Learning I was worthy of love changed my whole world. It changed everything for me. Finally, I understand that I’m worthy of love and support and worthy of a good solid foundation for a long-term relationship. My insecurities made me feel vulnerable, and I was in a miserable relationship for a long time. I didn’t know how to get out of the relationship.
Getting out of a toxic relationship isn’t easy to do. We have mutual friends, and more importantly, the two of us have been close for more than three years. In the beginning, things were good; we would talk every night, and I felt loved. But, I was still primed to accept less than I thought I deserved.
As time wore on, I began to see the cracks in a relationship, and I slowly saw the masks that this individual was wearing peeling away. One minute we would be talking about getting married, and the next minute it was like I didn’t exist. There were points in time when I wouldn’t hear from this person for long periods. To add insult to injury, I had bought him a birthday present, a Christmas present, and wanted him to take part in virtual events with me that he never did even though I made a point to do things that were important to him and give him gifts I never got any of that return.
In April of last year, things finally ended. I hadn’t heard from my supposed boyfriend for a little over a month. Like most people in this situation, I ventured off looking for attention elsewhere. Instead, my ex told me that he’d been playing video games with his friend all of that time. I was heartbroken, and I felt rejected, but part of me still felt like I cheated on him.
Fast forward to this year, and I began taking part in a support group for sexual assault survivors. I took part in a book about sexual assault, and I was so proud of myself, and I wanted to share this moment with the guy that I thought loved me. But, unfortunately, he didn’t take part in anything, and he didn’t seem to care about this event that I considered a significant accomplishment.
Mother’s Day weekend, I finally received my master’s degree in communication. The ceremony was virtual. Many people tuned in to support me: friends, family, coworkers, support group friends. And, to my surprise, my ex. It was too little too late; by the end, all I could think of was all the times that this man broke promises to me and broke my heart.

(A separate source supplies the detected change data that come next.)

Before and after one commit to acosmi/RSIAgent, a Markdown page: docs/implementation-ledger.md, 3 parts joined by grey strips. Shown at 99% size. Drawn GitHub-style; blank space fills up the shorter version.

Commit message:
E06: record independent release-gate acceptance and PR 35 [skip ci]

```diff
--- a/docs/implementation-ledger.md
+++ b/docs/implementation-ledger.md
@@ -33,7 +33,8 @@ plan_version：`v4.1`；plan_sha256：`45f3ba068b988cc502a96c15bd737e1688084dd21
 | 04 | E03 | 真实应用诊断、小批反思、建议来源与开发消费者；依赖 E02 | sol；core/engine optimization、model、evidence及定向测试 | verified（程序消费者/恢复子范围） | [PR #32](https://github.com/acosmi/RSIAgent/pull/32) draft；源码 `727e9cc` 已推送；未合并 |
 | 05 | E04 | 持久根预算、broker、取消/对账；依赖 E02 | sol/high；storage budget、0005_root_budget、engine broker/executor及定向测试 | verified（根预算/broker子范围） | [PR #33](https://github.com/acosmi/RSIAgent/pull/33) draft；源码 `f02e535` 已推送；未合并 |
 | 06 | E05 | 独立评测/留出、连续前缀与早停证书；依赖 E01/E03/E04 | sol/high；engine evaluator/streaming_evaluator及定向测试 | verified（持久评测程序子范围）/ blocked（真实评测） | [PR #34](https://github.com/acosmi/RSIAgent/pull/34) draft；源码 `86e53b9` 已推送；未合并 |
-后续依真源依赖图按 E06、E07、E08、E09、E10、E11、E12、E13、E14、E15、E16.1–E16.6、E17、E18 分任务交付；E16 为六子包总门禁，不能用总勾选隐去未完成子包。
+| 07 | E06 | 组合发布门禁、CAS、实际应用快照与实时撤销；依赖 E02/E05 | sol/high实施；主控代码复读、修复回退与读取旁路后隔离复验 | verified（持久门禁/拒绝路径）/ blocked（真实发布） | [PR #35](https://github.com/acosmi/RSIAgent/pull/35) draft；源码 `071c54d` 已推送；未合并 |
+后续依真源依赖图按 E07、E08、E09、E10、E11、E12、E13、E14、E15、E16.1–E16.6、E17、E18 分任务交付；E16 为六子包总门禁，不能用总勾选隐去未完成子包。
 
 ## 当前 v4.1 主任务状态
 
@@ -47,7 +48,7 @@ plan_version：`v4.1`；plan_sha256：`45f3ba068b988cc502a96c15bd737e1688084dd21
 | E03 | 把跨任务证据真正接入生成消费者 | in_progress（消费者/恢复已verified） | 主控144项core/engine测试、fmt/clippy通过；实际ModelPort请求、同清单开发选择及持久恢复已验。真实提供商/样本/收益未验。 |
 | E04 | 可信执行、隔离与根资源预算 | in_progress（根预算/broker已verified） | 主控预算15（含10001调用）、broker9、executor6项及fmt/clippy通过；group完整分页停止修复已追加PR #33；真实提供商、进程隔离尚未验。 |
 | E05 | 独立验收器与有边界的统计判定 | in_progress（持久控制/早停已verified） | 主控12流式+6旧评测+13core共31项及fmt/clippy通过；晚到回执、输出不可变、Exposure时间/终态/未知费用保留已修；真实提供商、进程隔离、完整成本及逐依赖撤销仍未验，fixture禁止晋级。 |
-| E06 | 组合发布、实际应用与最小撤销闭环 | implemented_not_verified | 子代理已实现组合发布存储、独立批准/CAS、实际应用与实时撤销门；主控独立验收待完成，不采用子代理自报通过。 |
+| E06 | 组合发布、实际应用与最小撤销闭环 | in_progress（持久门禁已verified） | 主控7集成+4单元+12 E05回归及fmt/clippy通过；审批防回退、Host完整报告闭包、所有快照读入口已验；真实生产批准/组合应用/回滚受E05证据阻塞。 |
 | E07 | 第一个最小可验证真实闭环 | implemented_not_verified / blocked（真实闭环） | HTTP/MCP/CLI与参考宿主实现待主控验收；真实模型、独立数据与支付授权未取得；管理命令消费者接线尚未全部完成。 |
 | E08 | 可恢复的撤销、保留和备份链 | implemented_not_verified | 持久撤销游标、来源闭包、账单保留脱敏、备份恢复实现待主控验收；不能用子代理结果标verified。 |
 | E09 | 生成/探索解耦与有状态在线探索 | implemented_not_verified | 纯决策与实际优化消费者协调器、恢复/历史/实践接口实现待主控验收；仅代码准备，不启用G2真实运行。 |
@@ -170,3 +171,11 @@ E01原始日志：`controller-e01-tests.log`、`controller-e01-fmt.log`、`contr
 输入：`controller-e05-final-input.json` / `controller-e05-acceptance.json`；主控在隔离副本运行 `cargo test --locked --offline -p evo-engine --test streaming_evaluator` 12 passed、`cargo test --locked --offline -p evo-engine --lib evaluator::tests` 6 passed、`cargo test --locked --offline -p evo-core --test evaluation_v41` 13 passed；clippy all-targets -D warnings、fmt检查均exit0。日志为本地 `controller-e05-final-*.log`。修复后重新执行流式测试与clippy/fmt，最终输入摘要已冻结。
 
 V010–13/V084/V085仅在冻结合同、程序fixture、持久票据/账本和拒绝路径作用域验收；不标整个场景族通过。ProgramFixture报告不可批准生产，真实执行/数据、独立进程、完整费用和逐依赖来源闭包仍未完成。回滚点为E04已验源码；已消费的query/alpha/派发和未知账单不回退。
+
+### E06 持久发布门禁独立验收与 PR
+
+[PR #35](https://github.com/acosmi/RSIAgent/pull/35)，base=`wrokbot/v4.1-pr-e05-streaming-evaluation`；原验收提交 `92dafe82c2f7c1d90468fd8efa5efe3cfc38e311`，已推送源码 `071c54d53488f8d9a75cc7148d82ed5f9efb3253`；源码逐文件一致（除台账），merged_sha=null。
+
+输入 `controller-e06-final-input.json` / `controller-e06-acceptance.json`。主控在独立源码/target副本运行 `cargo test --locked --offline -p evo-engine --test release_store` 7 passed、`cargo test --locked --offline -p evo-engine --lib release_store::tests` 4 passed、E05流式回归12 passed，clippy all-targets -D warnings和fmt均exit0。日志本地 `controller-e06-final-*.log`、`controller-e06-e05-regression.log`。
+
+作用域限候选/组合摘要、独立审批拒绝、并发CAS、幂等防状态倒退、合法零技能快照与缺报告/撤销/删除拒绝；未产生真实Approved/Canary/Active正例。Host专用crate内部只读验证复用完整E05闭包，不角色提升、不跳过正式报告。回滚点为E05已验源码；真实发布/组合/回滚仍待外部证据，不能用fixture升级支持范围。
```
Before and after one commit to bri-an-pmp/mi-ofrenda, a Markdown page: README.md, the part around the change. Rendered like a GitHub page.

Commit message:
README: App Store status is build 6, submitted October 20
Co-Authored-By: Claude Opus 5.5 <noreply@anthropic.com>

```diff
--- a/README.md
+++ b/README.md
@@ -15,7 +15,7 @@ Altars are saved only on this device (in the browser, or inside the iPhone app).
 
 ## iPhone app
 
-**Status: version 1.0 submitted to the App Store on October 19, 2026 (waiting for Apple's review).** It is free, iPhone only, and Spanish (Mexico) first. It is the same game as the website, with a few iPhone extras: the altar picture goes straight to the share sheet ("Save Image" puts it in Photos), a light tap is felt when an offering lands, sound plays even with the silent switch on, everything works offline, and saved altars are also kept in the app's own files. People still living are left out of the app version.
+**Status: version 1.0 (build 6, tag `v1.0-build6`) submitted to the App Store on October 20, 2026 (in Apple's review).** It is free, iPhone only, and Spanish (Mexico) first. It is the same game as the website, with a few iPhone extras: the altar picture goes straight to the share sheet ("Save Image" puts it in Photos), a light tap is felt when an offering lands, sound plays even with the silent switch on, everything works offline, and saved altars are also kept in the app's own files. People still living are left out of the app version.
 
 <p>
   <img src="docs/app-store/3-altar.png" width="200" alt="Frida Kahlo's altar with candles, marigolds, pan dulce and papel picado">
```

As of writing this piece, I have a crush on someone, and I’m eager to see where this goes. Over the last year, I made many strides in my life, and I am keen to see what comes next. I don’t want to be frozen in time.
Featured photo by Author, Keely Messino